Tag Archives: planning

Modern Monday

At our Modern Mixer this past Saturday I was asked if I could find this post from the past. So, without anything further…here you go. Have a wonderful holiday week.

Designing Our Future | How to Make and Attractive City | I came across this video this morning and wanted to share it. While it makes some good points I don’t necessarily agree with everything Alain says here. I appreciate the overall thinking and would love for us to follow a more European model with our urban growth.

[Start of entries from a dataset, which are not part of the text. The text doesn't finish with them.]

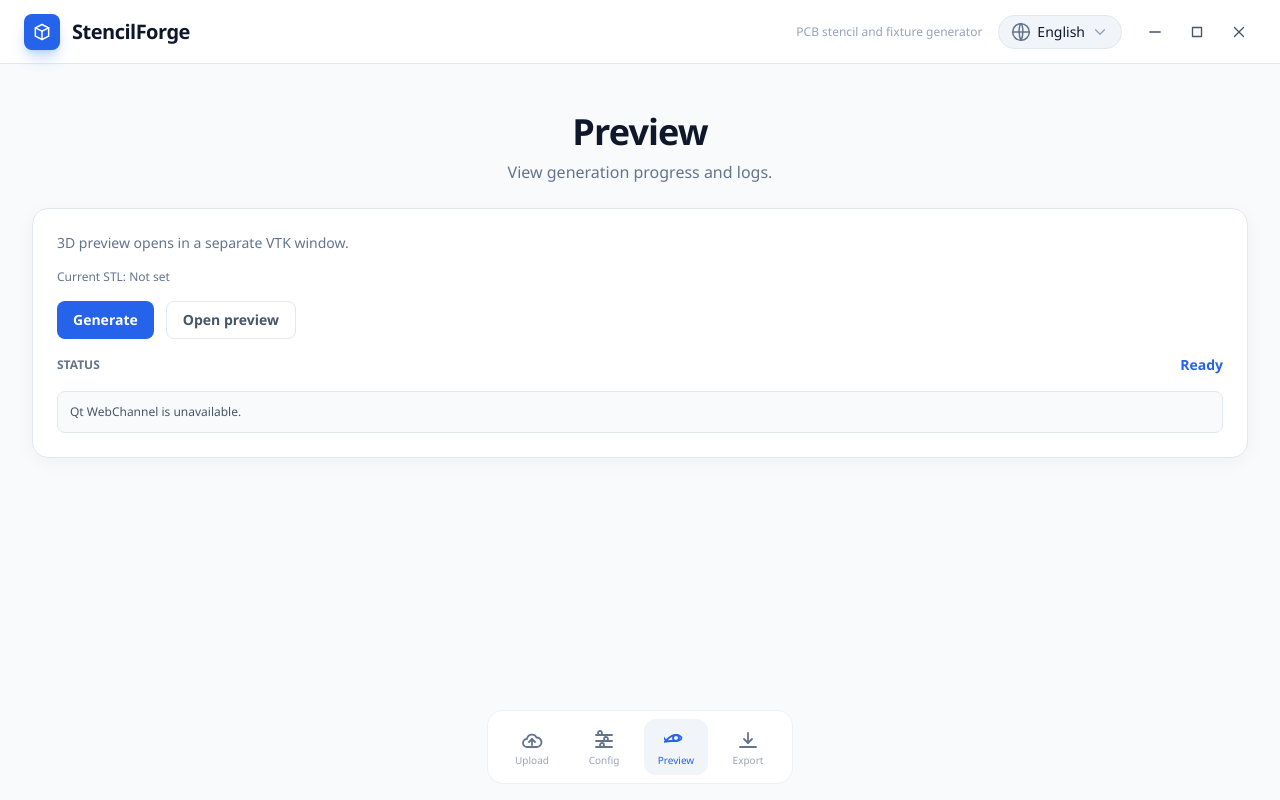
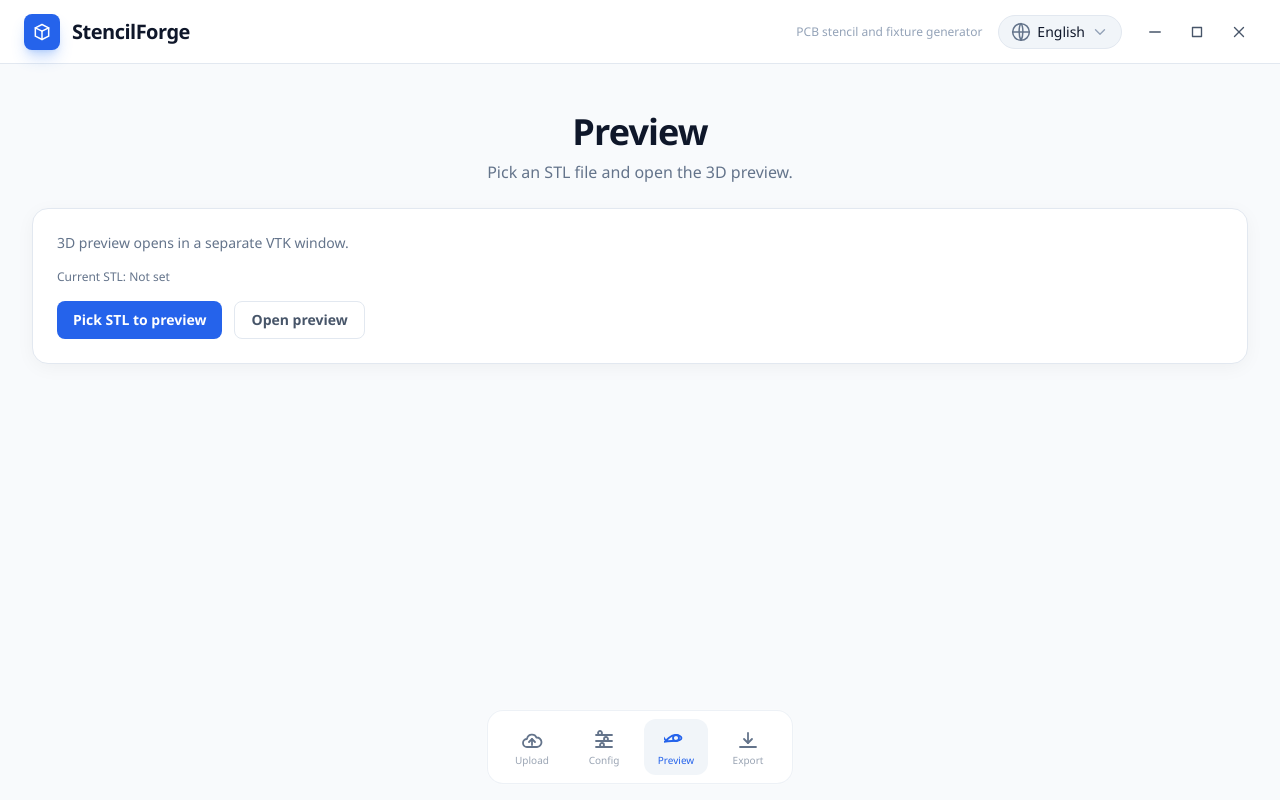
Before and after one commit to 11cookies11/StencilForge, a Vue app in the folder ui-vue/: page / in a window 1280 px wide. Both pictures are taken after a click on the button "Preview". Built offline with nearby package versions, Linux system fonts and the light colour scheme.

Commit message:
fix(preview): remove current output button
English summary:
- Drop the current-output preview shortcut from the preview page.

中文摘要:
- 移除预览页“使用当前输出”按钮。

```diff
--- a/ui-vue/src/App.vue
+++ b/ui-vue/src/App.vue
@@ -421,8 +421,8 @@
             {{ t("preview.currentStl", { value: outputPath || t("preview.notSet") }) }}
           </div>
           <div class="flex flex-wrap gap-3">
-            <button class="px-4 py-2 rounded-lg bg-primary text-white text-sm font-bold" @click="runJob">
-              {{ t("preview.generate") }}
+            <button class="px-4 py-2 rounded-lg bg-primary text-white text-sm font-bold" @click="pickStlForPreview">
+              {{ t("preview.pickStl") }}
             </button>
             <button
               class="px-4 py-2 rounded-lg bg-white border border-slate-200 text-sm font-bold text-slate-600"
@@ -430,13 +430,6 @@
             >
               {{ t("preview.open") }}
             </button>
-          </div>
-          <div class="flex items-center justify-between">
-            <div class="text-xs font-semibold text-slate-500 uppercase">{{ t("preview.status") }}</div>
-            <div class="text-sm font-bold text-primary">{{ statusLabel }}</div>
-          </div>
-          <div class="text-xs text-slate-600 bg-slate-50 border border-slate-200 rounded-lg p-3">
-            {{ log.split("\n").slice(-1)[0] || log }}
           </div>
         </div>
       </section>
@@ -579,13 +572,12 @@ const MESSAGES = {
     "config.outlineRules": "外形层规则",
     "config.addRule": "添加规则",
     "preview.title": "预览",
-    "preview.subtitle": "查看生成进度与日志。",
+    "preview.subtitle": "选择 STL 文件并打开 3D 预览。",
     "preview.popupNote": "3D 预览在独立的 VTK 弹窗中打开。",
     "preview.currentStl": "当前 STL: {value}",
     "preview.notSet": "未设置",
-    "preview.generate": "生成",
+    "preview.pickStl": "选择 STL 预览",
     "preview.open": "打开预览",
-    "preview.status": "状态",
     "export.title": "导出",
     "export.subtitle": "下载生成的 STL 文件。",
     "export.output": "输出: {value}",
@@ -665,13 +657,12 @@ const MESSAGES = {
     "config.outlineRules": "Outline layer rules",
     "config.addRule": "Add rule",
     "preview.title": "Preview",
-    "preview.subtitle": "View generation progress and logs.",
+    "preview.subtitle": "Pick an STL file and open the 3D preview.",
     "preview.popupNote": "3D preview opens in a separate VTK window.",
     "preview.currentStl": "Current STL: {value}",
     "preview.notSet": "Not set",
-    "preview.generate": "Generate",
+    "preview.pickStl": "Pick STL to preview",
     "preview.open": "Open preview",
-    "preview.status": "Status",
     "export.title": "Export",
     "export.subtitle": "Download the generated STL file.",
     "export.output": "Output: {value}",
```
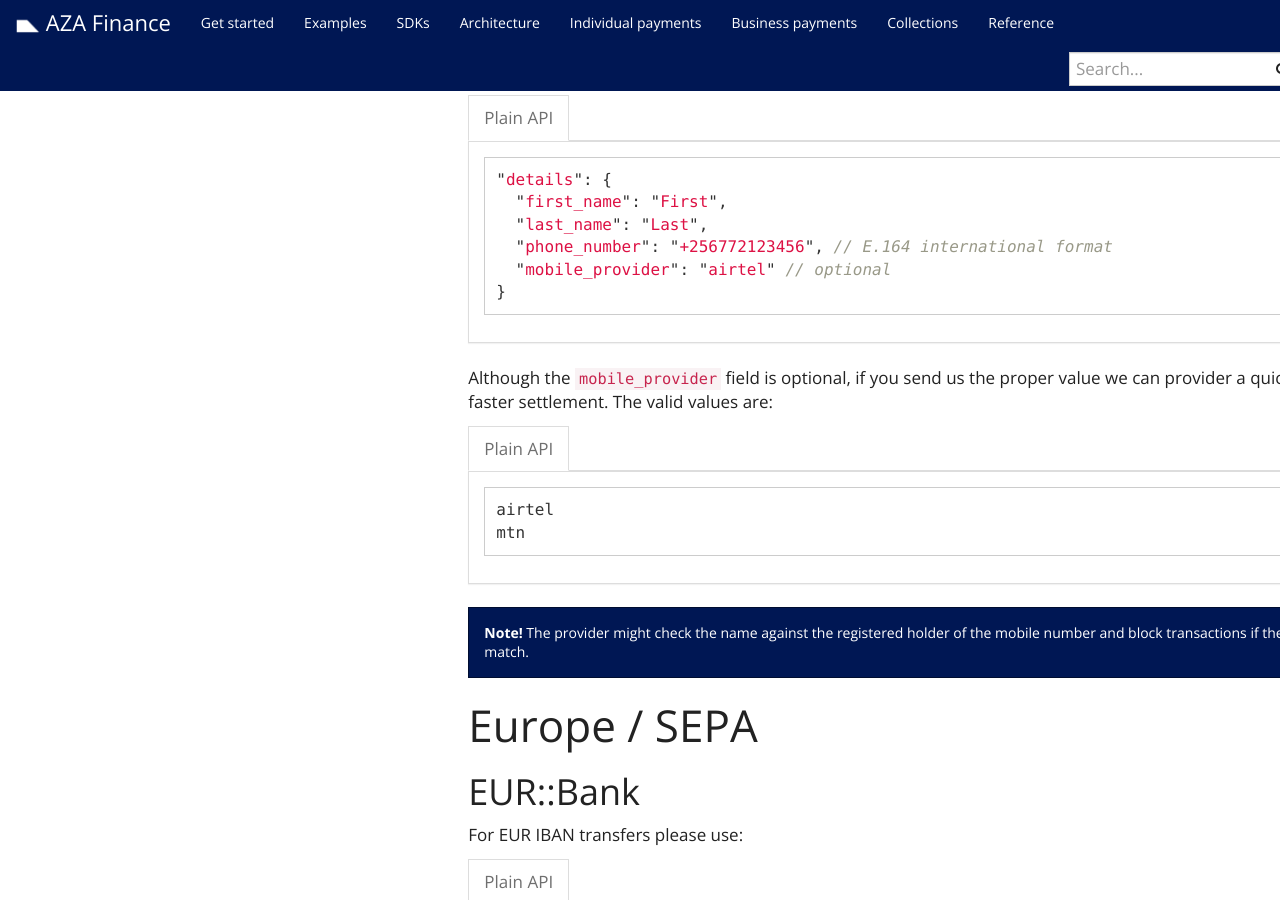
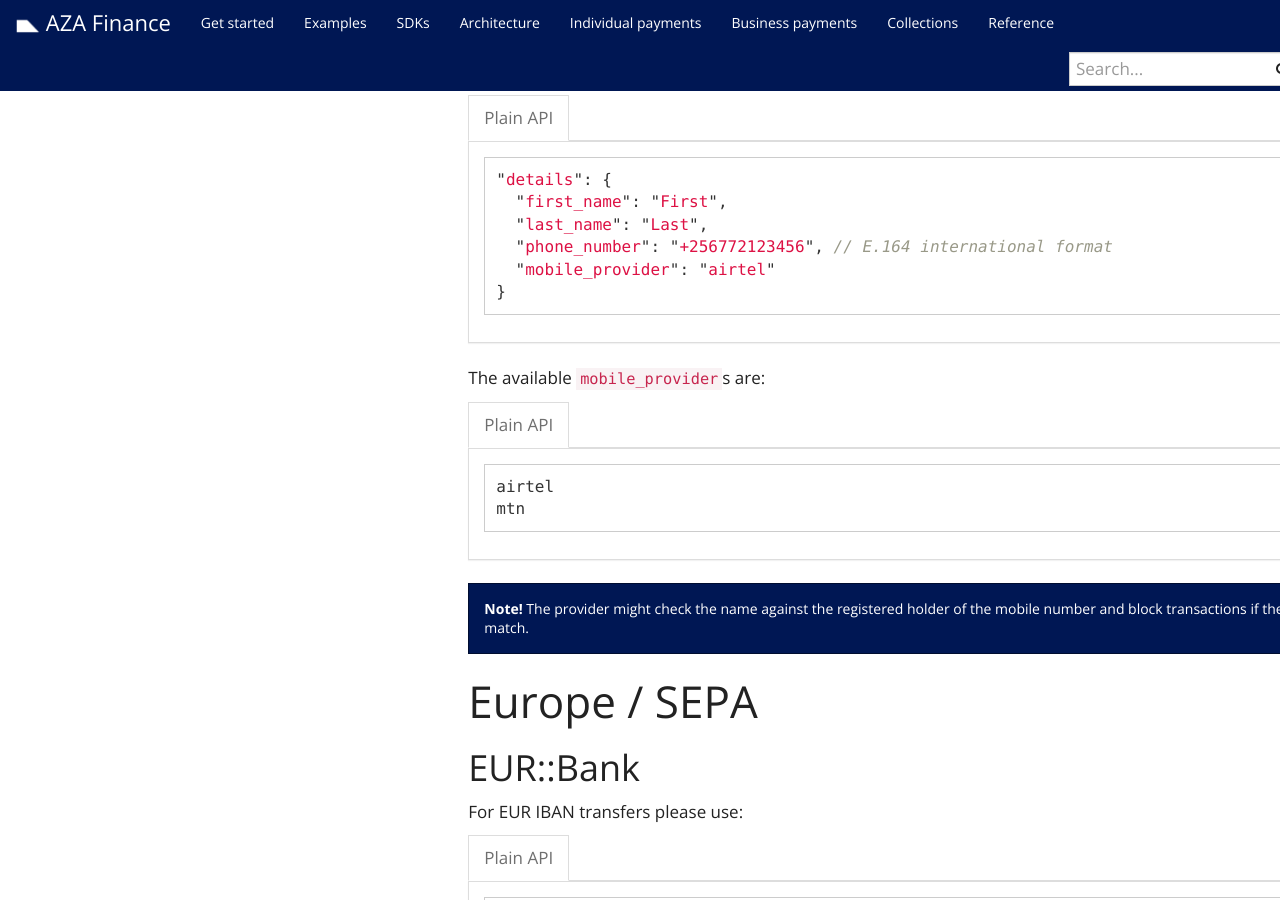
Before and after one commit to transferzero/api-documentation, a Jekyll site: the page built from _docs/individual-payments.md, in a window 1280 px wide and 900 px high, scrolled down 8574 px. Built offline with Jekyll 4.4.1, drawn with Linux system fonts in a browser that asks for light colours; nearby versions of some CDN libraries; comment, search, counter and statistics services are not loaded.

Commit message:
BTA-11438-remove-optional-mobile-provider-in-ugx-mobile

````diff
--- a/_includes/corridors/ugx-mobile.md
+++ b/_includes/corridors/ugx-mobile.md
@@ -9,14 +9,14 @@ For Ugandan mobile payments please use:
 "details": {
   {{ recipient_name }},
   "phone_number": "+256772123456", // E.164 international format
-  "mobile_provider": "airtel" // optional
+  "mobile_provider": "airtel"
 }
 ```
 {% endcapture %}
 
 {% include language-tabbar.html prefix="ugx-mobile-details" raw=data-raw %}
 
-Although the `mobile_provider` field is optional, if you send us the proper value we can provider a quicker and faster settlement. The valid values are:
+The available `mobile_provider`s are:
 
 {% capture data-raw %}
 ```
````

His sixth point does hit home to me as we watch most of our newest construction coming from outside influences bringing corporate brands to Asheville blurring our unique identity. My question for us as a community is how can we accommodate this important growth while constructing buildings that are filtered by the values of Asheville itself? What is important to us? How do we maintain our own sense of place that has attracted us all to live and travel here? Think about it. Cheers! Troy

Designing Our Future | The Missing Middle

Screen Shot 2016-09-01 at 7.06.01 AMYesterday, following a closing on a property for one of our investor clients {YEAH!} Kelly and I attended a meeting with AIA Asheville and a member of our city’s planning department on the movement towards changing our zoning to allow more density and housing types in some of our neighborhoods. If interested the presentation can be seen HERE. The city is looking for your input so, also, go HERE and take the survey following. This is your chance to help influence the future of your community. Cheers!

Designing Our Future | 011

maxresdefaultThanks to Kelly for sending me this video. There are some really beautiful points within this that offer us good perspective of the development of our own beloved Asheville. It is worth the fourteen minutes to watch.

What Makes a City Attractive? Try These 6 Points. Challenging the notion that beauty is subjective, Alain de Botton has made a case for attractive cities, believing that a city’s beauty is key to its success and citizens’ quality of life. The Swiss philosopher, author and founder of London’s The School of Life believes that attractiveness is the primary reason why many choose to vacation to Paris, and not Frankfurt.

“We think beauty is subjective, and so no one should say anything about it,” says Botton. “It’s a very understandable qualm, but it’s also horribly useful to greedy property developers.”

So, what makes a city attractive? Find out Botton’s six points for beautiful cities. Watch the video here. Cheers!attractive-Buffalo

Designing Our Future #10 | Faking It

Why Asheville Needs New Design Guidelines

635658300605119947-BBT-FINAL3Thanks to our colleague for pointing out this article to us by Laura Berner Hudson who serves on the Planning Commission. The article in Mountain Xpress reflects some of our sentiments here, but she expresses our need to better our city’s design criteria so much better — so let’s let her take over the dialogue. Click here for the article. Cheers!

Laura says,”When serious, authentic architecture is rejected in favor of simulacra, we exchange reality for a mythical past where everything is made to resemble what might have been. In turn, we blur the boundary between copies and genuine history. It is the elaboration of continuously changing ideas that makes a city truly authentic, and if we don’t embrace this vitality and diversity, we risk becoming a generic, theme park version of what we never were instead of an authentic manifestation of who we truly are.”

Asheville Design Center

Building livable communities through planning and design.

I wanted to take a moment to acknowledge the Asheville Design Center and the great work they do for the community.  More information on them to come in the future.  In the meantime this is how they describe themselves on their website:

“The Asheville Design Center engages a diverse community of approximately 75,000 Asheville citizens and nearly 1 million Western North Carolina citizens in quality design and planning solutions that promote livable communities.

We are dedicated to educating the public about the importance of quality civic design and providing a means for people to work together in developing their communities.

The ADC is located in downtown Asheville where we have meeting, work and exhibit space. We offer a multidisciplinary team of volunteer professionals including architects, planners, landscape architects, urban designers, community advocates, and others to give shape to community visions.”